▸ **Task**
Could you find every line in the entries below that holds the word "empty" and copy it?

▸ **Source information**

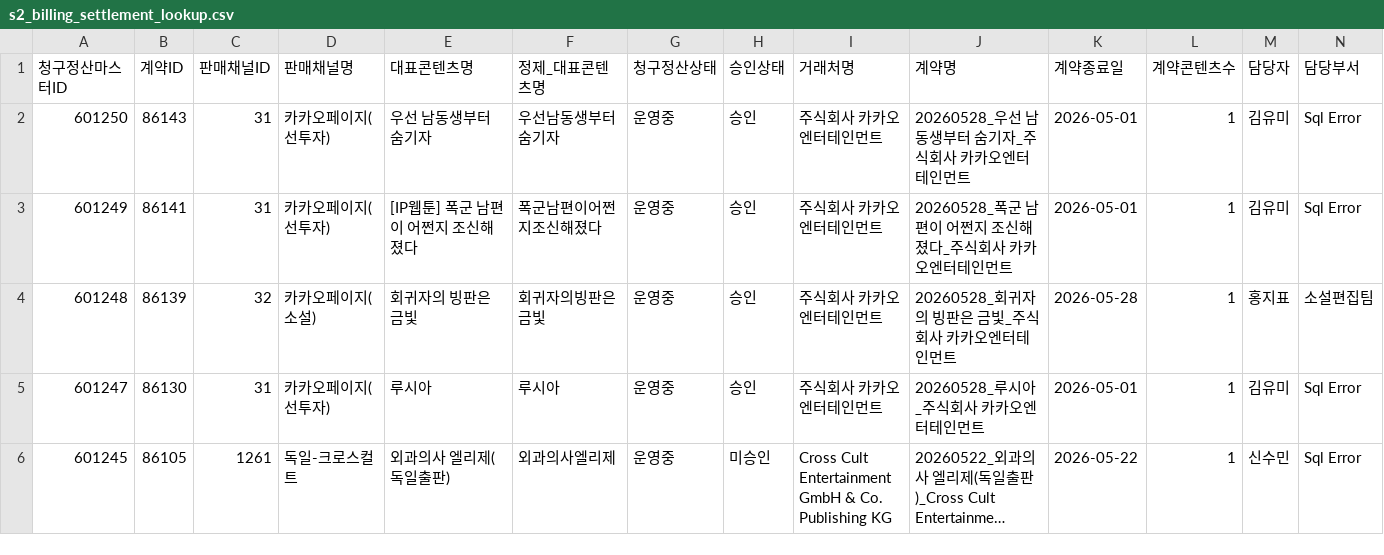
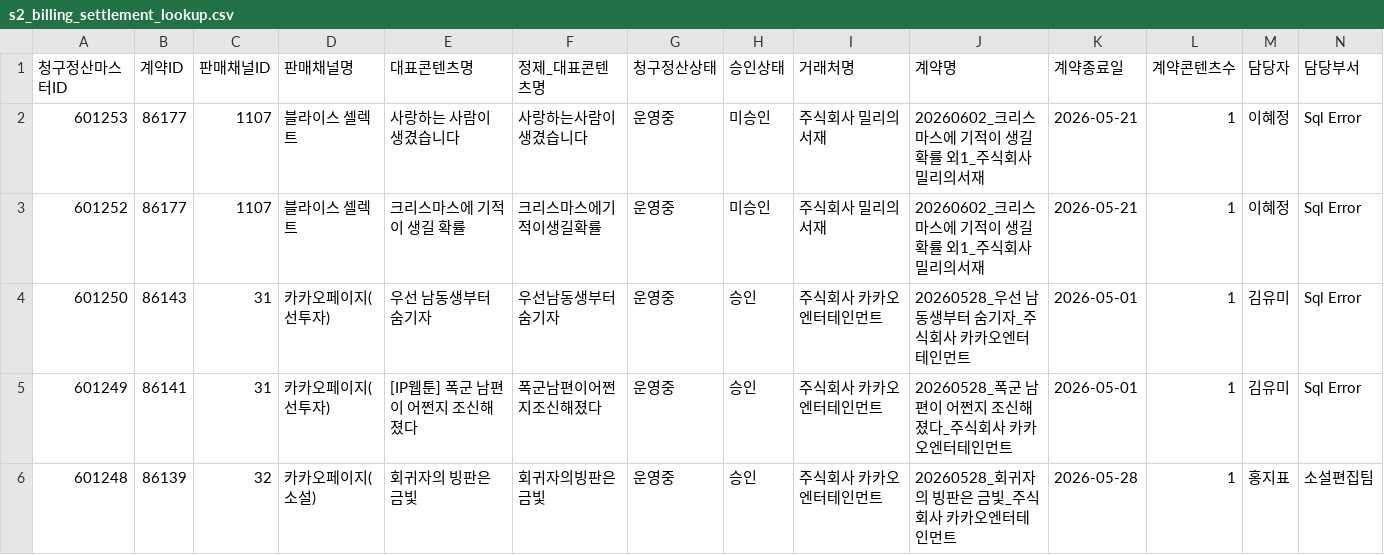
Before and after one commit to gpfl900709-svg/mapping-novel, a CSV file: data/s2_billing_settlement_lookup.csv, drawn as a sheet; only a part is shown; the shorter side is filled out with more unchanged rows; long unchanged cells end in …; rows hold the shown columns only; the diff names each change by its address in the sheet, - before the commit and + after, or states it on an @@ line.

Commit message:
Refresh S2 lookup data 2026-06-02 manual

```diff
--- a/data/s2_billing_settlement_lookup.csv
+++ b/data/s2_billing_settlement_lookup.csv
+row 2: 601253 | 86177 | 1107 | 블라이스 셀렉트 | 사랑하는 사람이 생겼습니다 | 사랑하는사람이생겼습니다 | 운영중 | 미승인 | 주식회사 밀리의서재 | 20260602_크리스마스에 기적이 생길 확률 외1_주식회사 밀리의서재 | 2026-05-21 | 1 | 이혜정 | Sql Error
+row 3: 601252 | 86177 | 1107 | 블라이스 셀렉트 | 크리스마스에 기적이 생길 확률 | 크리스마스에기적이생길확률 | 운영중 | 미승인 | 주식회사 밀리의서재 | 20260602_크리스마스에 기적이 생길 확률 외1_주식회사 밀리의서재 | 2026-05-21 | 1 | 이혜정 | Sql Error
```
Also changed, not shown: doc/2026-06-02/s2_sales_channel_contents_refresh_audit.csv, 3 other files.
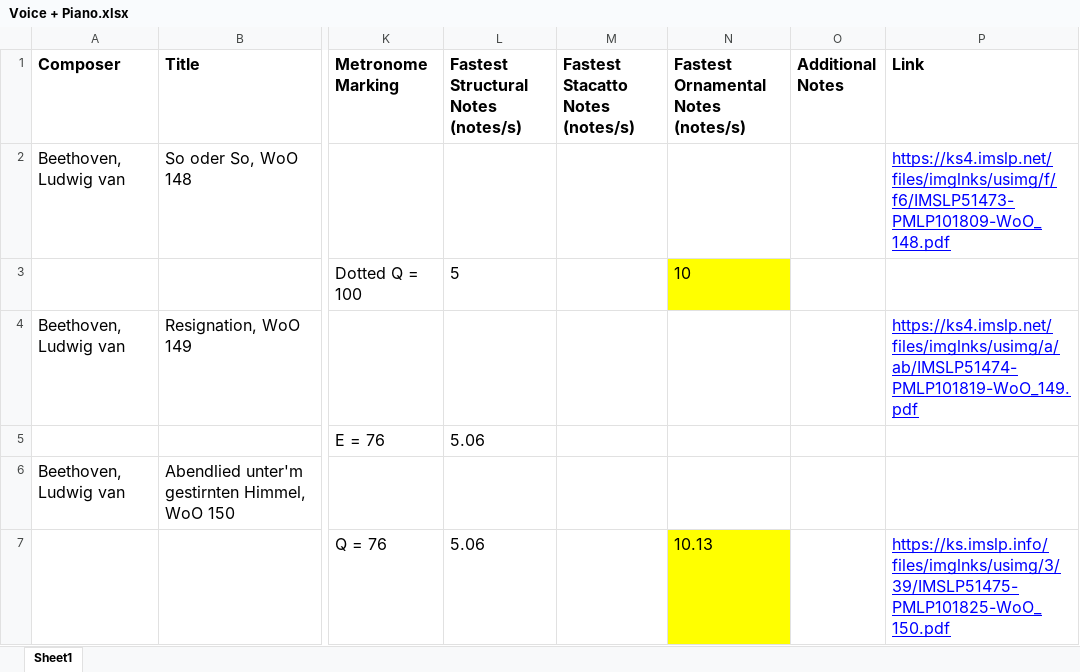
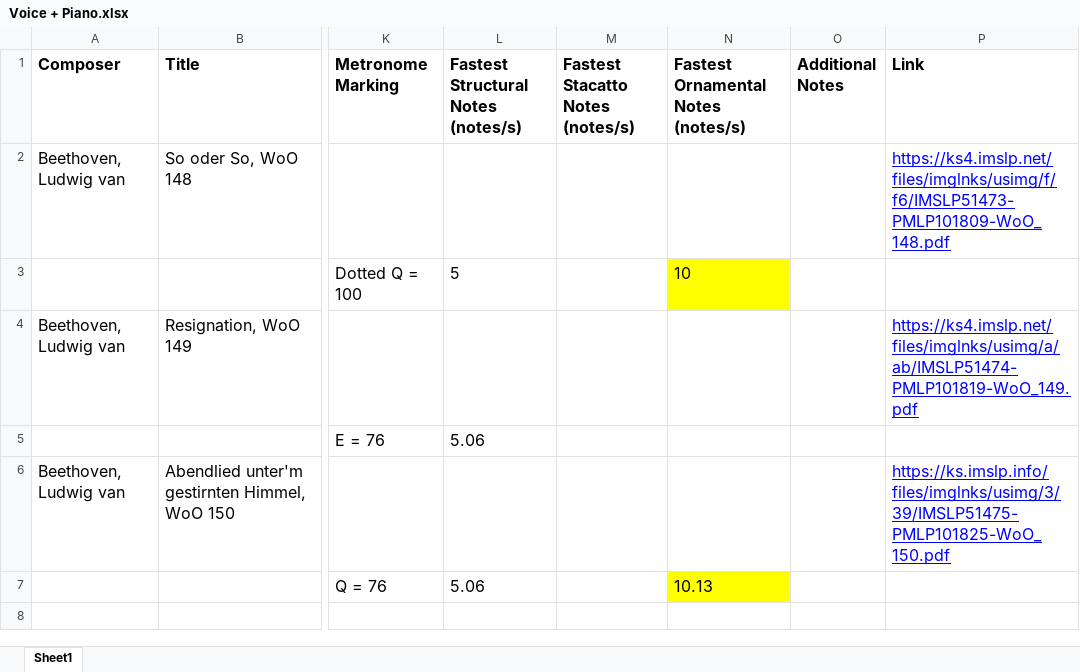
Before and after one commit to JulienLemaitre/mmdb, an Excel workbook: prisma/ArjunData/20230319_MM_folders/19th Century Composers/Beethoven/Vocal/Voice + Piano/Voice + Piano.xlsx, sheet Sheet1, drawn as a sheet; only a part is shown, gaps mark what is left out; values as stored, in another font and other column widths than the file's, no borders; charts and pictures not drawn; the diff names each change by its address in the sheet, - before the commit and + after, or states it on an @@ line.

Commit message:
fix: Arjun's xlsx files

```diff
--- a/prisma/ArjunData/20230319_MM_folders/19th Century Composers/Beethoven/Vocal/Voice + Piano/Voice + Piano.xlsx (sheet Sheet1)
+++ b/prisma/ArjunData/20230319_MM_folders/19th Century Composers/Beethoven/Vocal/Voice + Piano/Voice + Piano.xlsx (sheet Sheet1)
-P6 (Link): (empty)
+P6 (Link): https://ks.imslp.info/files/imglnks/usimg/3/39/IMSLP51475-PMLP101825-WoO_150.pdf
-P7 (Link): https://ks.imslp.info/files/imglnks/usimg/3/39/IMSLP51475-PMLP101825-WoO_150.pdf
+P7 (Link): (empty)
```
Also changed, not shown: charts or pictures, prisma/ArjunData/20230319_MM_folders/19th Century Composers/Czerny/Keyboard/Piano Etudes.xlsx.
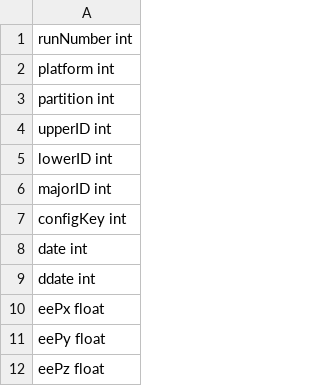
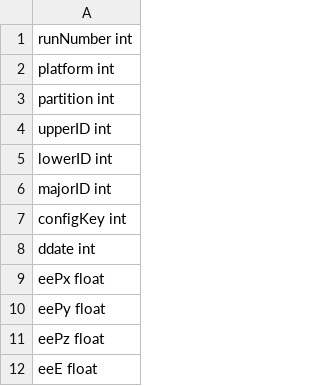
Before and after one commit to yli5/root2postgresdb, a CSV file: darkphoton/example/column_config_real.csv, drawn as a sheet; only a part is shown; the shorter side is filled out with more unchanged rows; the diff names each change by its address in the sheet, - before the commit and + after, or states it on an @@ line.

Commit message:
debug real bkgd

```diff
--- a/darkphoton/example/column_config_real.csv
+++ b/darkphoton/example/column_config_real.csv
-row 8: date int
```
Also changed, not shown: 1 other file.
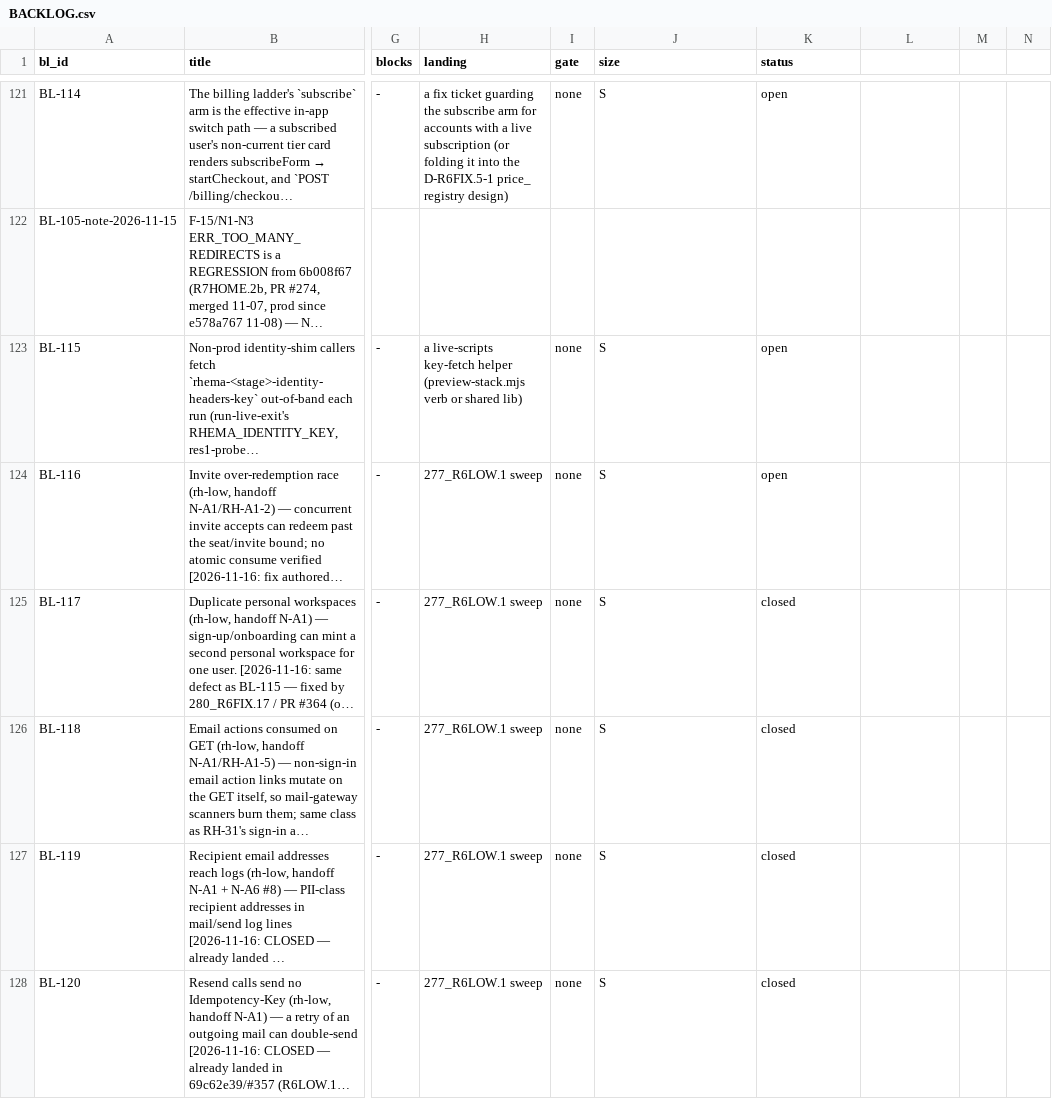
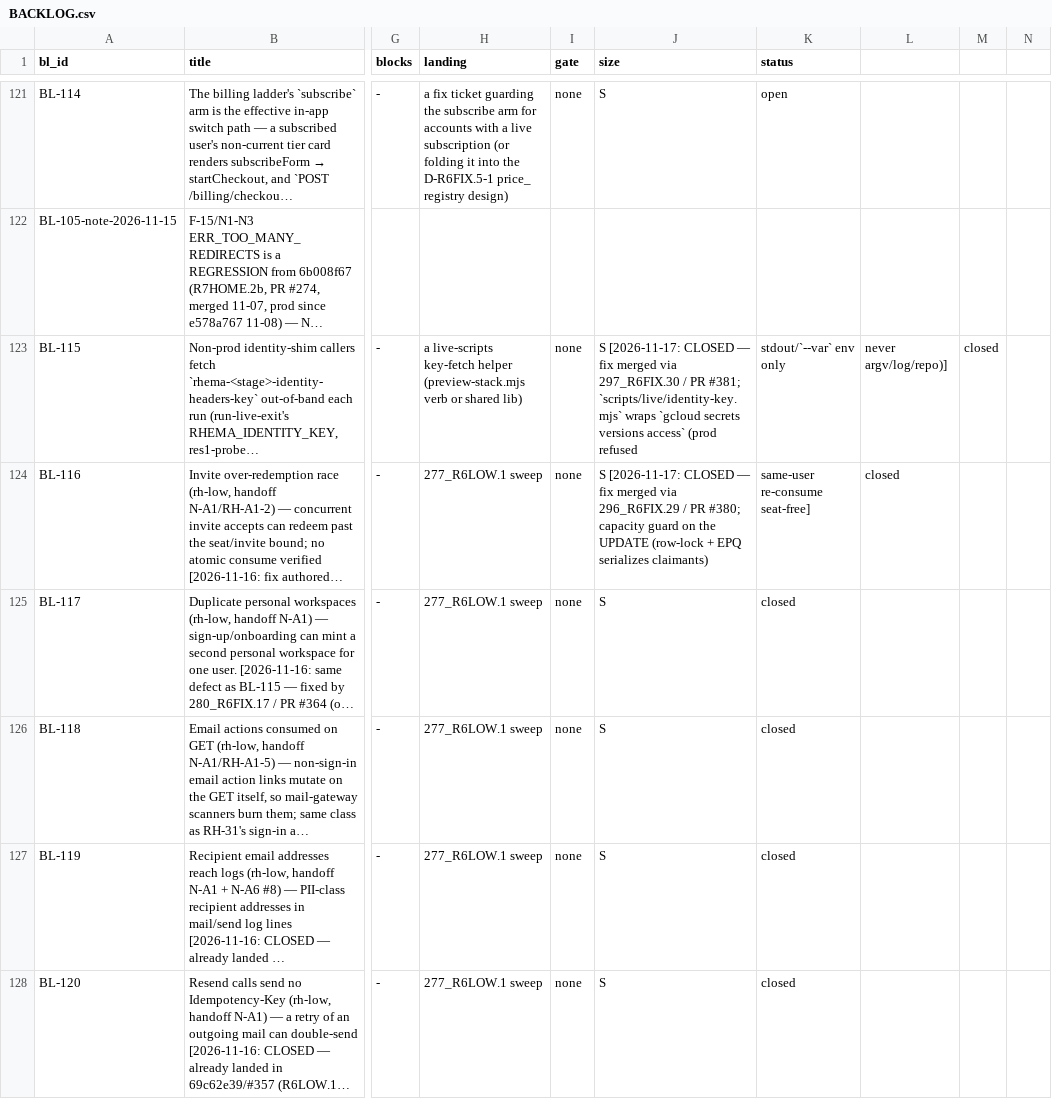
Before and after one commit to SteveVitali/Rhema, a CSV file: docs/build/BACKLOG.csv, drawn as a sheet; only a part is shown, gaps mark what is left out; long unchanged cells end in …; the diff names each change by its address in the sheet, - before the commit and + after, or states it on an @@ line.

```diff
--- a/docs/build/BACKLOG.csv
+++ b/docs/build/BACKLOG.csv
-J123 (size): S
+J123 (size): S [2026-11-17: CLOSED — fix merged via 297_R6FIX.30 / PR #381; `scripts/live/identity-key.mjs` wraps `gcloud secrets versions access` (prod refused
-K123 (status): open
+K123 (status): stdout/`--var` env only
-L123: (empty)
+L123: never argv/log/repo)]
-M123: (empty)
+M123: closed
-J124 (size): S
+J124 (size): S [2026-11-17: CLOSED — fix merged via 296_R6FIX.29 / PR #380; capacity guard on the UPDATE (row-lock + EPQ serializes claimants)
-K124 (status): open
+K124 (status): same-user re-consume seat-free]
-L124: (empty)
+L124: closed
```
Also changed, not shown: 6 other files.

▸ **Task solution**
-P6 (Link): (empty)
+P7 (Link): (empty)
-L123: (empty)
-M123: (empty)
-L124: (empty)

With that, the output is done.